Please copy each line of the records below that holds the word "only".

*** Opening Input data ***

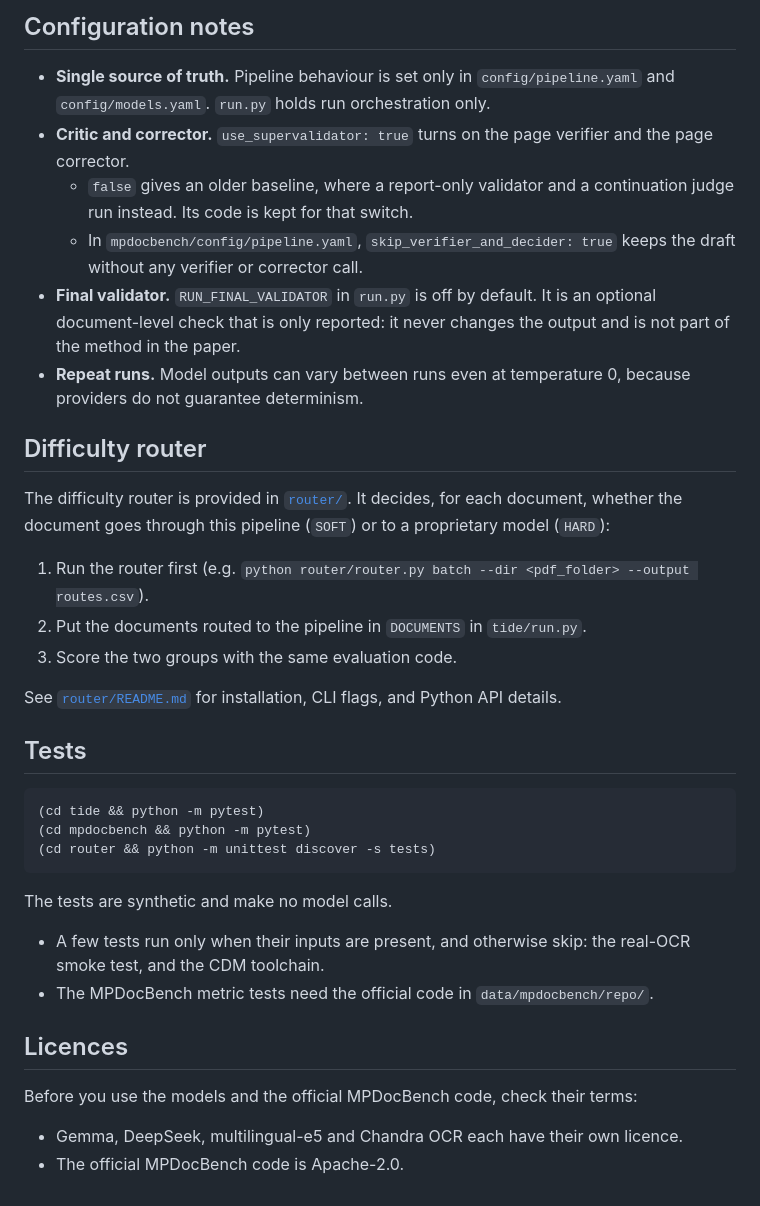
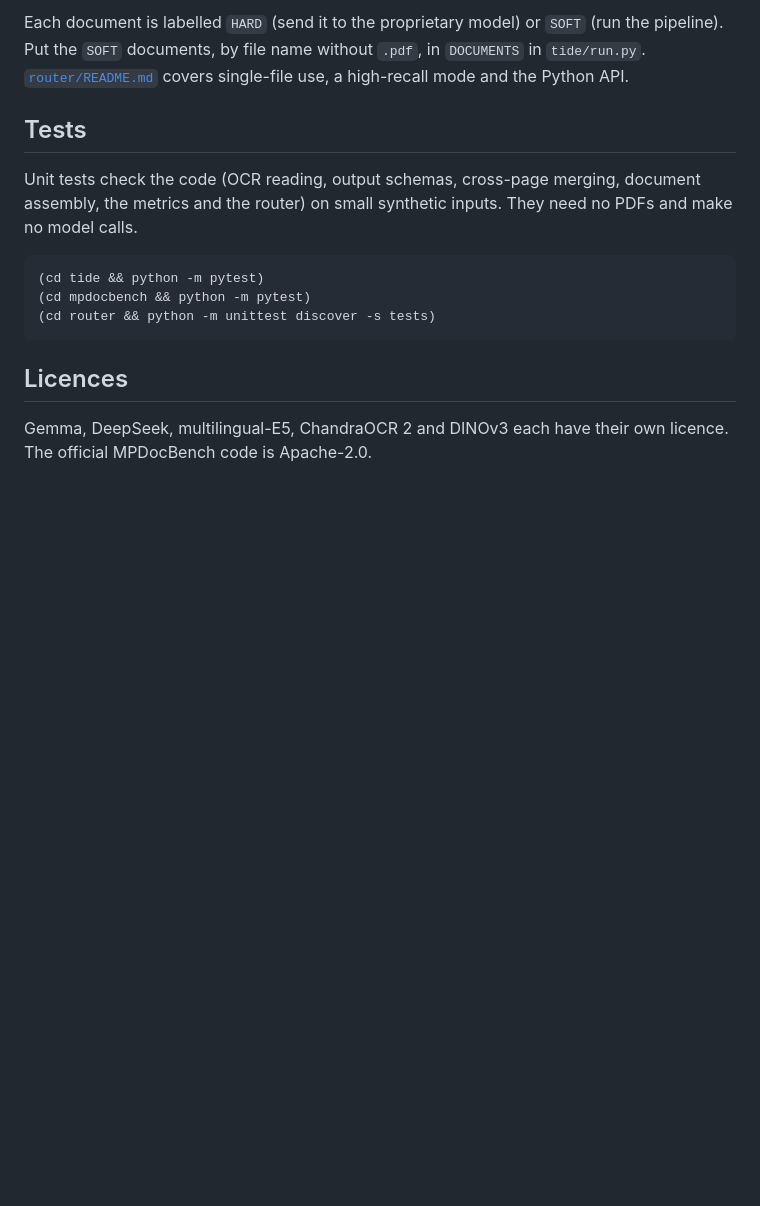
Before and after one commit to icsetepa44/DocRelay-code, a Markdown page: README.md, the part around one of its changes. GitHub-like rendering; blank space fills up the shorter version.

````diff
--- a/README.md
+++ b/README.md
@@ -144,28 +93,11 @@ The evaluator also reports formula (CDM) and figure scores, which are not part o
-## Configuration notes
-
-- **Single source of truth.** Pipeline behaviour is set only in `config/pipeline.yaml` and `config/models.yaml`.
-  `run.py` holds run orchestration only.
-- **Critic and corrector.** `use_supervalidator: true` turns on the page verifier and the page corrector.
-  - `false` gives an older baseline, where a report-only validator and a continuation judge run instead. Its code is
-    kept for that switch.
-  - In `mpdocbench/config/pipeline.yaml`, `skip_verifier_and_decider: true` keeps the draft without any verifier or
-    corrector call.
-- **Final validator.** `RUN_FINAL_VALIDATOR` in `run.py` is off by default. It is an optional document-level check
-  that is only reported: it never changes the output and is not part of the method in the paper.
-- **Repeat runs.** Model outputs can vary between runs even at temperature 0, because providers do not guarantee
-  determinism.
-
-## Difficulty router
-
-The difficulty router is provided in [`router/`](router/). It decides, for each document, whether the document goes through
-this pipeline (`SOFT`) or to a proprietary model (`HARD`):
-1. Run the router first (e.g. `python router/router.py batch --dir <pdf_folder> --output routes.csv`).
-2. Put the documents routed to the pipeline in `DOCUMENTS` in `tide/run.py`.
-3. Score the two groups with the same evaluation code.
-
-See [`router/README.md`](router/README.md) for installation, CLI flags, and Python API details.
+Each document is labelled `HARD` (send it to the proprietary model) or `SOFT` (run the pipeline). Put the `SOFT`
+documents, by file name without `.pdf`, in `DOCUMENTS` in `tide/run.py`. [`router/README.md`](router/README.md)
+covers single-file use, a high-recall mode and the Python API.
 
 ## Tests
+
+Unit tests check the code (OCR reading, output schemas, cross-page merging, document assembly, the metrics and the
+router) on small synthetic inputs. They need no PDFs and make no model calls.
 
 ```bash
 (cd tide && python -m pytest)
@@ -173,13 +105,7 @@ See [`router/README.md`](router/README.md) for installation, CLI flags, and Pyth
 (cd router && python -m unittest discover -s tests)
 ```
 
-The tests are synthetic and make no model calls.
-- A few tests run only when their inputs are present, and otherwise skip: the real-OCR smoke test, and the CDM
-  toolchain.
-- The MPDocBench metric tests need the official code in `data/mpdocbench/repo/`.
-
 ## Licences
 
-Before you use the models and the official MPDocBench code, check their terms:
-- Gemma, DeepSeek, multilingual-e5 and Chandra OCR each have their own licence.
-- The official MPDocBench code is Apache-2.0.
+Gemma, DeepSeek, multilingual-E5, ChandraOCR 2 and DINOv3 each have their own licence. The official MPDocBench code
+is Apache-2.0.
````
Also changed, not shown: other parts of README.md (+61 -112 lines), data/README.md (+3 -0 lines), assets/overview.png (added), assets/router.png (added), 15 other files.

*** Closing Input data ***
*** Opening Input data ***

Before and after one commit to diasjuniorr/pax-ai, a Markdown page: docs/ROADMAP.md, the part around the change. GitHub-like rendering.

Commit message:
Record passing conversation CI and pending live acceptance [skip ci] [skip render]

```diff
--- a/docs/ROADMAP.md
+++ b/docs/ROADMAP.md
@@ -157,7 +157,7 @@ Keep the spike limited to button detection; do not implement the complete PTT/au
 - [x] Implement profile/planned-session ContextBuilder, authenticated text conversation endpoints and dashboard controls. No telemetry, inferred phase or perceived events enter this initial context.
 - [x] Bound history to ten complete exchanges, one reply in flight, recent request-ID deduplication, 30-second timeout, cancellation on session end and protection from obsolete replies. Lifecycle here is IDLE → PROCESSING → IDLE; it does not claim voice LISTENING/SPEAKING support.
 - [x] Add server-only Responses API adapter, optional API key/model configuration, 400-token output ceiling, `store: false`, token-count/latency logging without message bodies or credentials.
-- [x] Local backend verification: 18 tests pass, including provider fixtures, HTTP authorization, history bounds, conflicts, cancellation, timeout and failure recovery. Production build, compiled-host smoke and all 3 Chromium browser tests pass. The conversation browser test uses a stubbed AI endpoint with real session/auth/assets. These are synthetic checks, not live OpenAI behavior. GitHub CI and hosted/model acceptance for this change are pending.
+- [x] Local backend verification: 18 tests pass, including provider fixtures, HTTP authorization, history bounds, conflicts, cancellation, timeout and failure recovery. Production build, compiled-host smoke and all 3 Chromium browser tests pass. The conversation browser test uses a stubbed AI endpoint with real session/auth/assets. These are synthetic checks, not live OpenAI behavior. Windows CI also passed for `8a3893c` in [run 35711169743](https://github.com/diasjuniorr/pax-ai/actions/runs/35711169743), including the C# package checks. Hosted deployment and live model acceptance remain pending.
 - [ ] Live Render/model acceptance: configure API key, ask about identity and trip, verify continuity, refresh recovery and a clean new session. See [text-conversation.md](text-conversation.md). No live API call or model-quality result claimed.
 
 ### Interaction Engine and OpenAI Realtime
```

*** Closing Input data ***

▸ Result of this task:
-- **Single source of truth.** Pipeline behaviour is set only in `config/pipeline.yaml` and `config/models.yaml`.
-  `run.py` holds run orchestration only.
-  - `false` gives an older baseline, where a report-only validator and a continuation judge run instead. Its code is
-  that is only reported: it never changes the output and is not part of the method in the paper.
-- A few tests run only when their inputs are present, and otherwise skip: the real-OCR smoke test, and the CDM
 - [x] Add server-only Responses API adapter, optional API key/model configuration, 400-token output ceiling, `store: false`, token-count/latency logging without message bodies or credentials.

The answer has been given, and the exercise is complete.